Child support is the term that refers to the repetitive payments from the higher-earning parent to the lower-earning parent after a separation. There are no guidelines for gender roles, meaning men can make payments women and women can make payments to men. Depending on where you live, the payment can either be made directly to the other parent or payments can be submitted to a third party (most often the court) and the third party will make arrangements. The purpose of child support is to make sure both parties can support themselves and children following a separation of parents. When one parent has sole custody, the support payments also help ensure income from the non-custodial parent is used to help raise the child.
When did it start?
Child support has been around in the United States for over 100 years. The first laws adopted were under The Uniform Desertion and Non-Support Act of 1910. This legislation made it a crime for a husband to abandon or neglect to provide support for children under 16. This law did not provide a means of punishment so many fathers simply moved to avoid penalty.
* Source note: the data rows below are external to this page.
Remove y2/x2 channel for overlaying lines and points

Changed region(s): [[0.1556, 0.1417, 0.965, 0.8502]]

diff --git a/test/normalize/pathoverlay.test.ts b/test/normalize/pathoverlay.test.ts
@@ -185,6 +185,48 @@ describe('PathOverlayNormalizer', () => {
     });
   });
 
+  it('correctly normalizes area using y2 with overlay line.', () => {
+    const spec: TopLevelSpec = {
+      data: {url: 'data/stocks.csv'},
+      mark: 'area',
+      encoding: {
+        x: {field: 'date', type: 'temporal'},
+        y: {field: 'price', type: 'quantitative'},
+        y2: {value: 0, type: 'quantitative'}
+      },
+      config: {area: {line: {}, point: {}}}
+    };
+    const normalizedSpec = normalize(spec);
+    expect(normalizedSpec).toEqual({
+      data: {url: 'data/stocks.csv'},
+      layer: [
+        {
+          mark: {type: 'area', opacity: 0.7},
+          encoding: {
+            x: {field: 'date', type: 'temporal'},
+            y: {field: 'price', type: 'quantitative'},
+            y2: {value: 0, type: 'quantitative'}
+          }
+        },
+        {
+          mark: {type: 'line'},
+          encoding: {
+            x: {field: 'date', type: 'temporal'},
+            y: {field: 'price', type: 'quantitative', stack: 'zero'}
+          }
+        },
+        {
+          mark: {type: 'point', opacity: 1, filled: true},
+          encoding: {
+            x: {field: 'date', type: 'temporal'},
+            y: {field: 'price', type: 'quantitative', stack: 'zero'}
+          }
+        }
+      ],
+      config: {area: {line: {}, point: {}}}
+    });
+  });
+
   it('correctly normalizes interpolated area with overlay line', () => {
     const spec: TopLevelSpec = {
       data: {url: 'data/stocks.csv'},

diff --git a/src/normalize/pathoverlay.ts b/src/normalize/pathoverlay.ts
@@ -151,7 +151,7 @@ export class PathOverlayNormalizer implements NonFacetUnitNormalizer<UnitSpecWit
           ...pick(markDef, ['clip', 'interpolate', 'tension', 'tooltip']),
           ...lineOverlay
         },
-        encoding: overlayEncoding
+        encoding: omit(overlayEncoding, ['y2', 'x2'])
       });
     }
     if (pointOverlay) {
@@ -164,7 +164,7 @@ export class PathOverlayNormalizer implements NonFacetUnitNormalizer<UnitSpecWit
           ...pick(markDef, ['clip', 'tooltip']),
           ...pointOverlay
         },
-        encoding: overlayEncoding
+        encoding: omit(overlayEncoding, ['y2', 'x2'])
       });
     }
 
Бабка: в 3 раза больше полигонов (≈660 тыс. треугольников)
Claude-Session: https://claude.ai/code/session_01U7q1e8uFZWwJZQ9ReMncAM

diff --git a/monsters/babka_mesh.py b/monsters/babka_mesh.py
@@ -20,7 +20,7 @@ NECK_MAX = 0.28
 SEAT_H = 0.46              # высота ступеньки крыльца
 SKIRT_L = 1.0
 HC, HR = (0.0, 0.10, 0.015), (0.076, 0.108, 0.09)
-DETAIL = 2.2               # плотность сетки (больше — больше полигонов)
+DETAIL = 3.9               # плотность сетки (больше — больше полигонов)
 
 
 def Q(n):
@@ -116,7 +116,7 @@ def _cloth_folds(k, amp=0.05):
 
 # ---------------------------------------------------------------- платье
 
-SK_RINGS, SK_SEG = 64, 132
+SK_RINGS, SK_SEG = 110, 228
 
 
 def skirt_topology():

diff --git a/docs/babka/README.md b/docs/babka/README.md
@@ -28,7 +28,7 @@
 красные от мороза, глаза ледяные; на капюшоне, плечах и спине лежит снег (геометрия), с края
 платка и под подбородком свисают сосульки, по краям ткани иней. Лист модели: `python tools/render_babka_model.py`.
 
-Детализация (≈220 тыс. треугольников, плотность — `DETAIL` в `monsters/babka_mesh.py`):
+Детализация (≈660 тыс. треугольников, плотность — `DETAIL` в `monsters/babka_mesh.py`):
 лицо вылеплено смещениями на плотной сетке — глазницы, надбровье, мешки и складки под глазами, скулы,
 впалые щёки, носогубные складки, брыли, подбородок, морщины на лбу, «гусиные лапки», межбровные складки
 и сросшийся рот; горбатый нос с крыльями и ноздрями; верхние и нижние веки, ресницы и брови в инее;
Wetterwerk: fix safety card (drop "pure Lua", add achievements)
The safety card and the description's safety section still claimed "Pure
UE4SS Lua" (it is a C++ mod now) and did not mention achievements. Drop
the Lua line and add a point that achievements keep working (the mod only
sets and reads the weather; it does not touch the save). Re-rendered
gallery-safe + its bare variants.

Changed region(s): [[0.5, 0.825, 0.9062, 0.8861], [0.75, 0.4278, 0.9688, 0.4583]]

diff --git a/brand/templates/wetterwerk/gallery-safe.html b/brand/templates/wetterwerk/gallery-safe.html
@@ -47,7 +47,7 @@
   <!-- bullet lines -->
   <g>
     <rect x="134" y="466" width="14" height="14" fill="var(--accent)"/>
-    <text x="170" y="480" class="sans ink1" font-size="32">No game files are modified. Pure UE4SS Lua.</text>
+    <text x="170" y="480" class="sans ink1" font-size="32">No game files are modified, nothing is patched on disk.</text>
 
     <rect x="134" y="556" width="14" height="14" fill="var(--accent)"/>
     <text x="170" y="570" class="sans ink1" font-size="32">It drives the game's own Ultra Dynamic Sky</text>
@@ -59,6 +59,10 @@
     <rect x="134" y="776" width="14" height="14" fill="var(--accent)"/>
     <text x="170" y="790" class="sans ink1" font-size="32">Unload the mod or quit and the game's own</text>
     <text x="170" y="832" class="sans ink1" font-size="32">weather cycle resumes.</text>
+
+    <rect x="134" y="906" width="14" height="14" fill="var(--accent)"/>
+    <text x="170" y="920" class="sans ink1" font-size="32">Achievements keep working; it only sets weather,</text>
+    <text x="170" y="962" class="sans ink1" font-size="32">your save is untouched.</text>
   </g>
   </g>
Fast forward to 1950 and the Uniform Reciprocal Enforcement of Support Act (URESA) gave states the power to pursue parents across state lines. This act was replaced by the Uniform Interstate Family Support Act (UIFSA) in 1996. UIFSA updated the URESA to incorporate guidelines for jurisdiction, residency, modification of an order, and questionable paternity. Since URESA there have been a number of additional laws passed that help states collect past due or unpaid child support; issues like wage withholding, state agencies to handle collection, Federal income tax garnishment, and other penalties for non-payment of child support.
The goal of these policies is to make sure children don’t get the short end of the stick. The 1990s was perhaps the most influential time for child support because there was a national push for reform after an increase in child poverty rates, long-term dependence on government assistance, and the “feminization of poverty” which refers to the portion of female-headed households that have income below the poverty line.
How long does child support last?
In Colorado child support generally lasts until the child is 19. However, the court can terminate the order at an earlier date, as well as, extend the support beyond age 19 if the child is unable to care for themselves. Also, if a child marries or enter active military duty, the child will be considered emancipated and support for them will be terminated.
Child support can be extremely helpful for parents who need support from the other parent of their child. Sometimes this can be accomplished without a court order if parties can come to an agreement.
If you would like to speak with an attorney about child support we can be reached at (720) 542-6142.